_Records for this exercise_

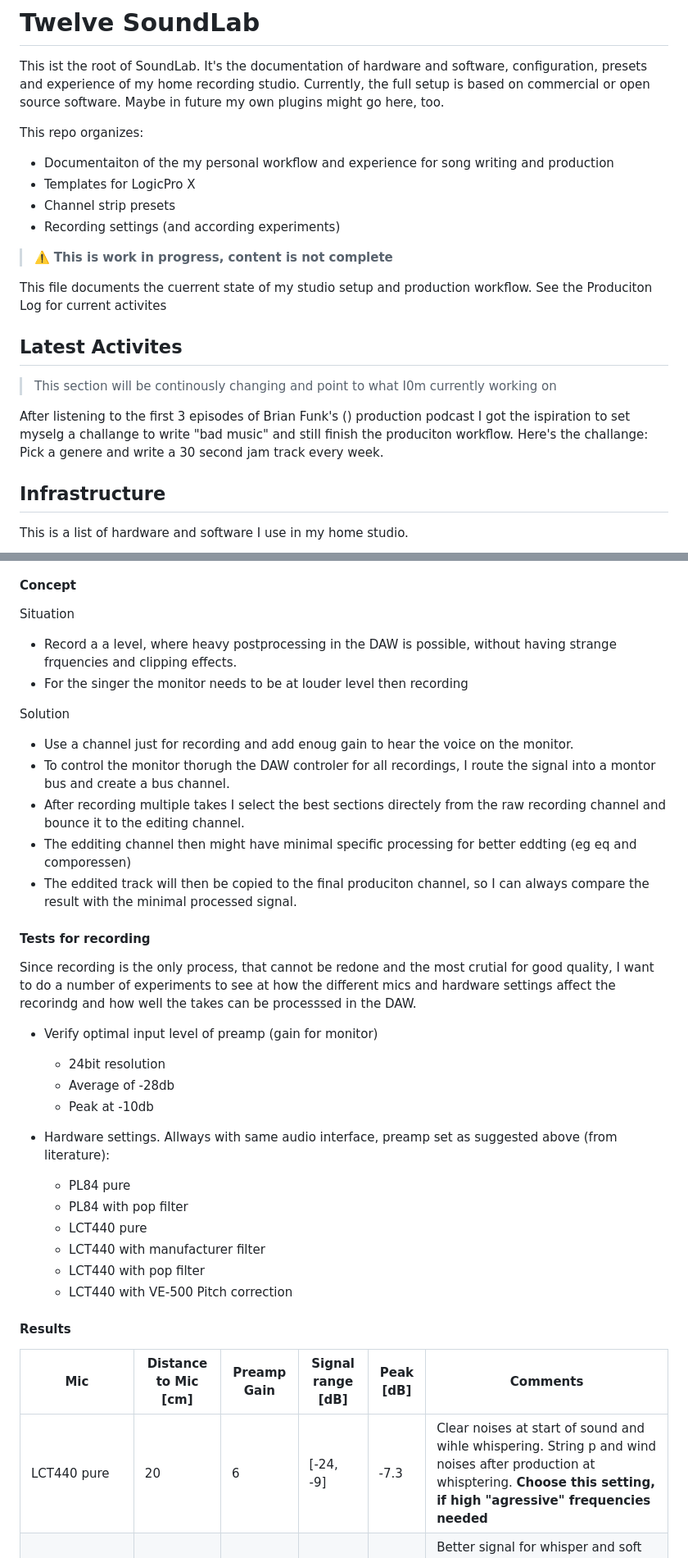
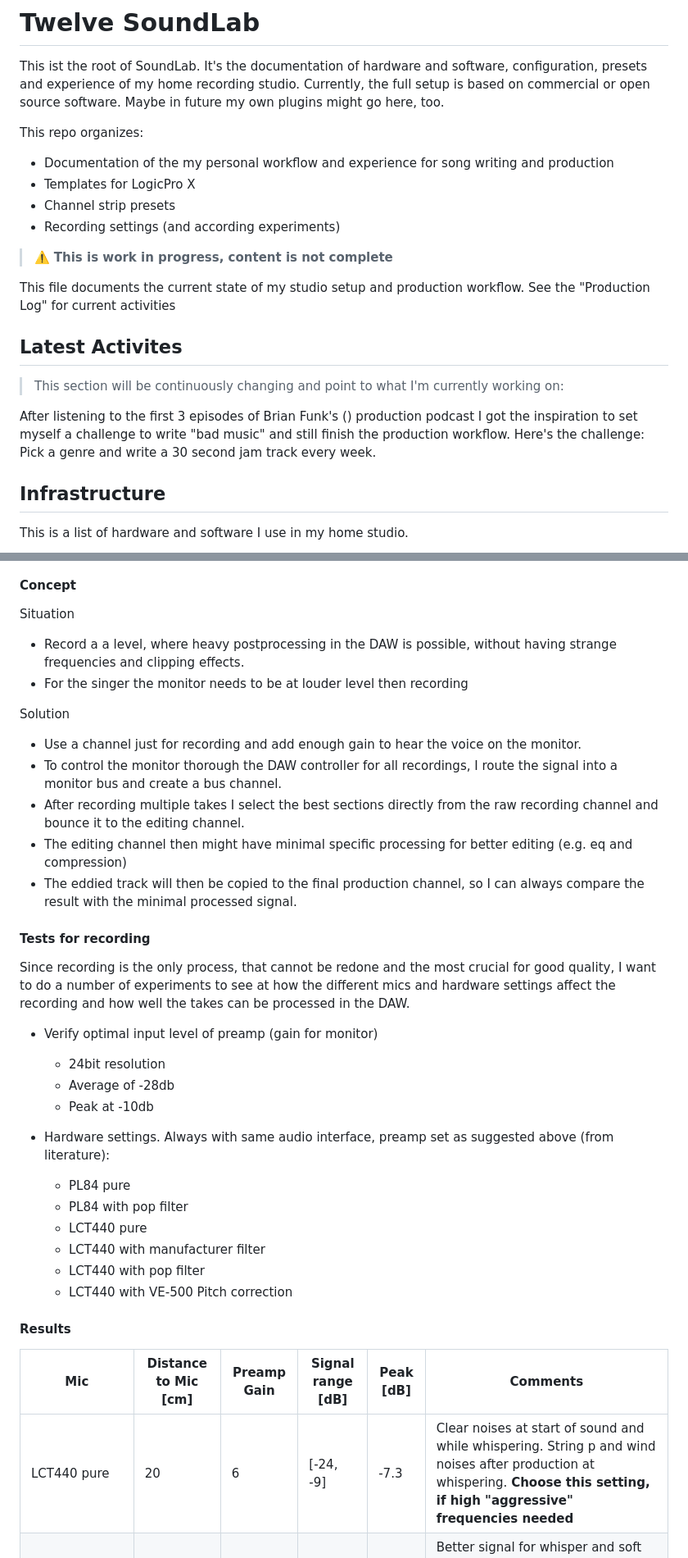
Before and after one commit to nyfelix/soundlab, a Markdown page: readme.md, 2 parts joined by grey strips. Shown at 82% size. Drawn GitHub-style.

```diff
--- a/readme.md
+++ b/readme.md
@@ -3,22 +3,22 @@
 This ist the root of SoundLab. It's the documentation of hardware and software, configuration, presets and experience of my home recording studio. Currently, the full setup is based on commercial or open source software. Maybe in future my own plugins might go here, too.
 
 This repo organizes:
-- Documentaiton of the my personal workflow and experience for song writing and production
+- Documentation of the my personal workflow and experience for song writing and production
 - Templates for LogicPro X
 - Channel strip presets
 - Recording settings (and according experiments)
 
 > :warning: **This is work in progress, content is not complete**
 
-This file documents the cuerrent state of my studio setup and production workflow.
-See the Produciton Log for current activites
+This file documents the current state of my studio setup and production workflow.
+See the "Production Log" for current activities
 
 ## Latest Activites
 
-> This section will be continously changing and point to what I0m currently working on
+> This section will be continuously changing and point to what I'm currently working on:
 
-After listening to the first 3 episodes of Brian Funk's () production podcast I got the ispiration to set myselg a challange to write "bad music" and still finish the produciton workflow.
-Here's the challange: Pick a genere and write a 30 second jam track every week.
+After listening to the first 3 episodes of Brian Funk's () production podcast I got the inspiration to set myself a challenge to write "bad music" and still finish the production workflow.
+Here's the challenge: Pick a genre and write a 30 second jam track every week.
 
 ## Infrastructure
 
@@ -133,26 +133,26 @@ Here are some further thoughts about these steps:
 #### Concept
 
 Situation
-- Record a a level, where heavy postprocessing in the DAW is possible, without having strange frquencies and clipping effects.
+- Record a a level, where heavy postprocessing in the DAW is possible, without having strange frequencies and clipping effects.
 - For the singer the monitor needs to be at louder level then recording
 
 Solution
-- Use a channel just for recording and add enoug gain to hear the voice on the monitor.
-- To control the monitor thorugh the DAW controler for all recordings, I route the signal into a montor bus and create a bus channel.
-- After recording multiple takes I select the best sections directely from the raw recording channel and bounce it to the editing channel.
-- The edditing channel then might have minimal specific processing for better eddting (eg eq and comporessen)
-- The eddited track will then be copied to the final produciton channel, so I can always compare the result with the minimal processed signal.
+- Use a channel just for recording and add enough gain to hear the voice on the monitor.
+- To control the monitor thorough the DAW controller for all recordings, I route the signal into a monitor bus and create a bus channel.
+- After recording multiple takes I select the best sections directly from the raw recording channel and bounce it to the editing channel.
+- The editing channel then might have minimal specific processing for better editing (e.g. eq and compression)
+- The eddied track will then be copied to the final production channel, so I can always compare the result with the minimal processed signal.
 
 #### Tests for recording
 
-Since recording is the only process, that cannot be redone and the most crutial for good quality, I want to do a number of experiments to see at how the different mics and hardware settings affect the recorindg and how well the takes can be processsed in the DAW.
+Since recording is the only process, that cannot be redone and the most crucial for good quality, I want to do a number of experiments to see at how the different mics and hardware settings affect the recording and how well the takes can be processed in the DAW.
 
 - Verify optimal input level of preamp (gain for monitor)
   - 24bit resolution
   - Average of -28db
   - Peak at -10db
 
-- Hardware settings. Allways with same audio interface, preamp set as suggested above (from literature):
+- Hardware settings. Always with same audio interface, preamp set as suggested above (from literature):
   - PL84 pure
   - PL84 with pop filter
   - LCT440 pure
@@ -163,5 +163,5 @@ Since recording is the only process, that cannot be redone and the most crutial
 #### Results
 | Mic | Distance to Mic [cm] | Preamp Gain | Signal range [dB] | Peak [dB] | Comments
 | --- | -------------------- | ----------- | ----------------- | --------- | --------
-| LCT440 pure | 20 | 6 | [-24, -9] | -7.3 | Clear noises at start of sound and wihle whispering. String p and wind noises after production at whisptering. **Choose this setting, if high "agressive" frequencies needed**
+| LCT440 pure | 20 | 6 | [-24, -9] | -7.3 | Clear noises at start of sound and while whispering. String p and wind noises after production at whispering. **Choose this setting, if high "aggressive" frequencies needed**
 | LCT440 with manufacturer filter | 14 | 6 | [-20, -9] | -7 | Better signal for whisper and soft singing smaller range close to -18. However, compressed sound without filter sounds clearer for soft voice. **Best for spoken recordings** too dull for singing.
```
Also changed, not shown: other parts of readme.md (+8 -8 lines).
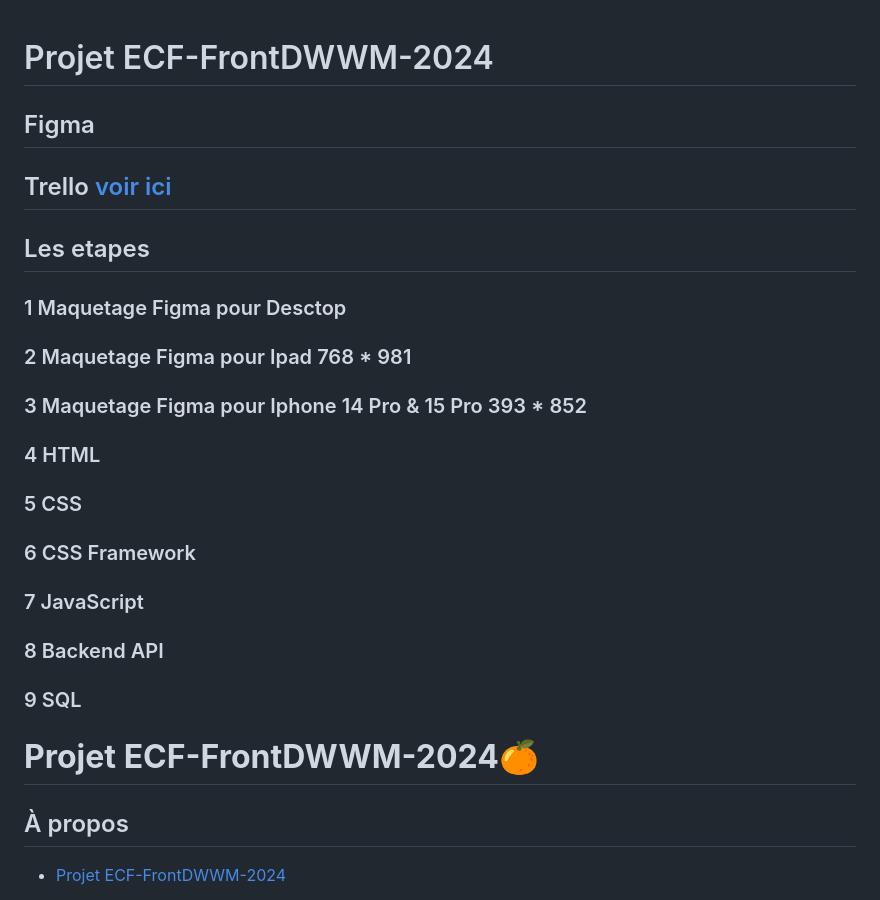
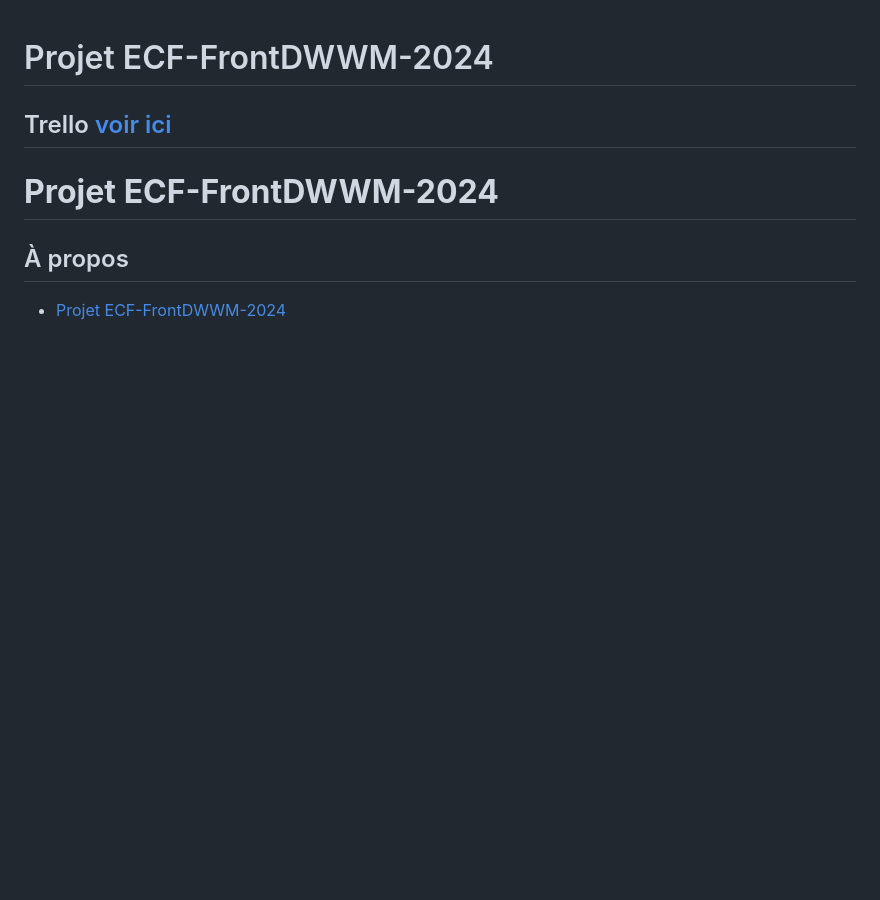
Before and after one commit to AlexNesvit/ECF-FrontDWWM-2024, a Markdown page: README.md, the part around the change. Drawn GitHub-style; blank space fills up the shorter version.

```diff
--- a/README.md
+++ b/README.md
@@ -1,30 +1,10 @@
 # Projet ECF-FrontDWWM-2024
 
-## Figma
 
 ## Trello [voir ici](https://trello.com/b/Y8B1iAkv/conduite-de-projet)
 
-## Les etapes
 
-### 1 Maquetage Figma pour Desctop
-
-### 2 Maquetage Figma pour Ipad 768 * 981
-
-### 3 Maquetage Figma pour Iphone 14 Pro & 15 Pro 393 * 852
-
-### 4 HTML
-
-### 5 CSS
-
-### 6 CSS Framework
-
-### 7 JavaScript
-
-### 8 Backend API
-
-### 9 SQL
-
-# **Projet ECF-FrontDWWM-2024**🍊
+# **Projet ECF-FrontDWWM-2024**
 
 ## À propos
 
```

_Assignment_
Tell how many lines of the entries above include "settings". The answer should be the number and nothing more.

_Solution_
5